Teaching has brought me back to Nietzsche once again. This is always a revivifying process, a challenge to my faith, my intuited convictions (if that’s not an oxymoron), and every other belief I attest or bear out in my actions. It has, however, led me to consider the extremes possible in this time of rampant extremes. Where there is isolation, there is time for thinking (or its suppression). Perhaps this is all nonsense afforded by too many days spent domestically in suburban New Jersey. Perhaps not. Regardless, it is a personal experiment: how would my politics be changed if I did not have faith?
In the US, we tend to have a straightforward view: the “Left” is secular, the “Right” is religious. Just look at the French Revolution after all! Religious people love hierarchy, order and property; the Left is enamored of equality, anarchy—whatever else. Of course, there are exceptions. Even the dogmatists recognize this. They confirm the rule after all. Look at the Abbé Grégoire or Charles Maurras—exceptions, exceptions. Exceptions abound.
They abound so much, in fact, that we might call into question this simple binary. It may be that the underlying premises of certain religious (or non-religious) positions may tend otherwise than expected. This Nietzsche has suggested to me. What to make of it?
Without rehashing the story of my conversion, suffice it to say that I was moved broadly “Leftward” by becoming more religious. It just made sense to me. What I found laid out in the Bible and in Church tradition simply tended in that direction. I saw saints who took the side of the poor. It was a no-brainer. I don’t say that to convince you, reader—I share it because, in fits and starts, it’s what happened.
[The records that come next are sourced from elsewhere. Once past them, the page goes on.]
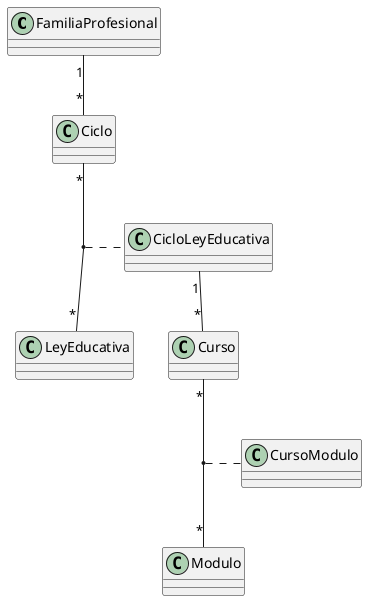
Above: src/main/java/com/educaflow/shared/sistemaeducativo/domains/tablas.png in educaflow/secretaria-virtual (PlantUML), before the change.
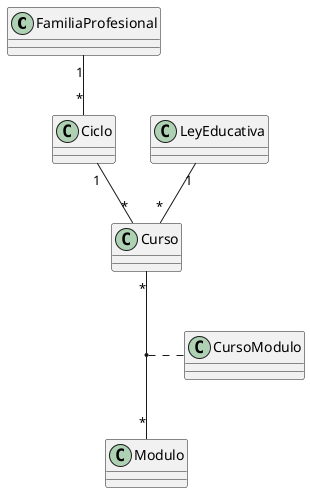
After the change.

The edit, as a diff of the source:
```diff
@@ -1,13 +1,11 @@
 @startuml
+
 FamiliaProfesional "1" -- "*" Ciclo
-Ciclo "*" -- "*" LeyEducativa
-(Ciclo, LeyEducativa) . CicloLeyEducativa
-CicloLeyEducativa "1" -- "*" Curso
+
+Ciclo "1" -- "*" Curso
 Curso "*" -- "*" Modulo
 (Curso, Modulo) . CursoModulo
 
-
-
-
+LeyEducativa "1" -- "*"  Curso
 
 @enduml
```
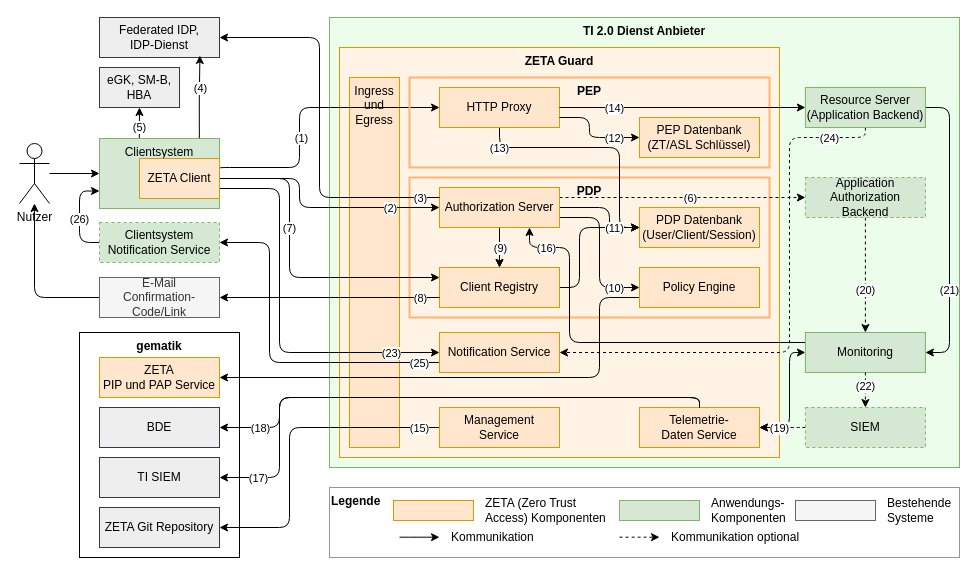
The draw.io diagram src/drawio/Zero-Trust_Architektur.drawio in gematik/spec-t20r, before the edit. Source tidied: cells renumbered, new cells numbered last; positions are measured from the earlier drawing's top-left corner, leaving out a move shared by most shapes. Both pictures are drawn from the tidied source at 100%, with x=0, y=0 at pixel (19, 17).
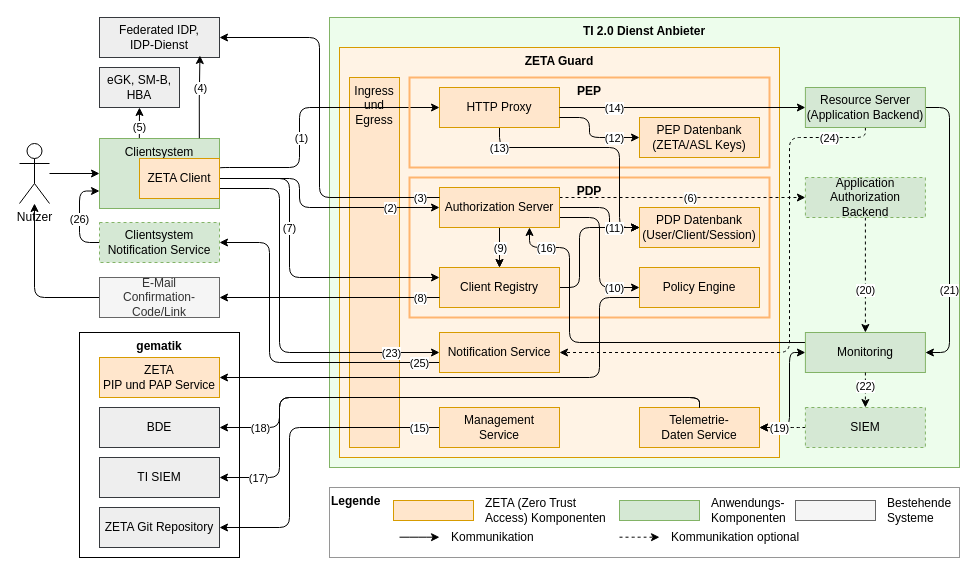
After the change.

The edit, as a diff of the source:
```diff
@@
-    <mxCell id="92" value="PEP Datenbank&lt;div&gt;(ZT/ASL Schlüssel)&lt;/div&gt;" style="rounded=0;whiteSpace=wrap;html=1;fillColor=#ffe6cc;strokeColor=#d79b00;" parent="1" vertex="1">
+    <mxCell id="92" value="PEP Datenbank&lt;div&gt;(ZETA/ASL Keys)&lt;/div&gt;" style="rounded=0;whiteSpace=wrap;html=1;fillColor=#ffe6cc;strokeColor=#d79b00;" parent="1" vertex="1">
       <mxGeometry x="620" y="100" width="120" height="40" as="geometry" />
     </mxCell>
```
On the other hand, reading Nietzsche has reacquainted me with the idea that atheism might (even ought) to pull one to the Right. Here, “Right” does not mean “pro-free market” or “Trumpian.” It means orderly, hierarchical, aristocratic, comfortable with inequity of one sort or another—the kind of “conservatism” we might associate with regimes as distinct as the Ancien Régime, Mussolini’s Italy, and death squad-ridden El Salvador. These need not spurn the poor and the downtrodden; perhaps they have a sense of what used to be called “noblesse oblige.” They, however, are united in comfort with relatively rigid hierarchies of power, influence, and class.
My reading Nietzsche once again leaves me perplexed: why do we associated these groups with religion? Certainly, religion has been a force for conservation in this way or that, but that shouldn’t mean such a direct correlation. Things do seem to be changing—the Alt-Right is filled with atheists, for example. Many a Right-wing leader seems only superficially committed to religion. The Left, of course, has long had an anti-clerical streak. But not always: there is the ELN in Colombia, a liberation theology militant group, or, if you prefer, Martin Luther King Jr.’s campaign for racial and economic equality.
Here Nietzsche comes in (or at least he has come in for me). His criticisms of what he calls variously “slave morality,” “the priestly ideal,” and the “ascetic ideal” directly attack the egalitarian aspects of religious faiths. Specifically, he seems to take issue with Judaism, Christianity, Buddhism, and Brahmanic Hinduism (and presumably those groups descended from these). He contends that these faiths are secretly selfish, that they train their adherents in resentfulness and hatred of better; these are the religions of slaves, of those who could not have power in the old world and so forged a new world from the ashes of the splendorous old one. You might say this runs counter to everything you believe: even if it’s wrong, is not religion mostly concerned with sacrifice, love, and other virtues so ubiquitously supported as to be obvious? Are not critics of religion even in the business of saying “religion is great, except…”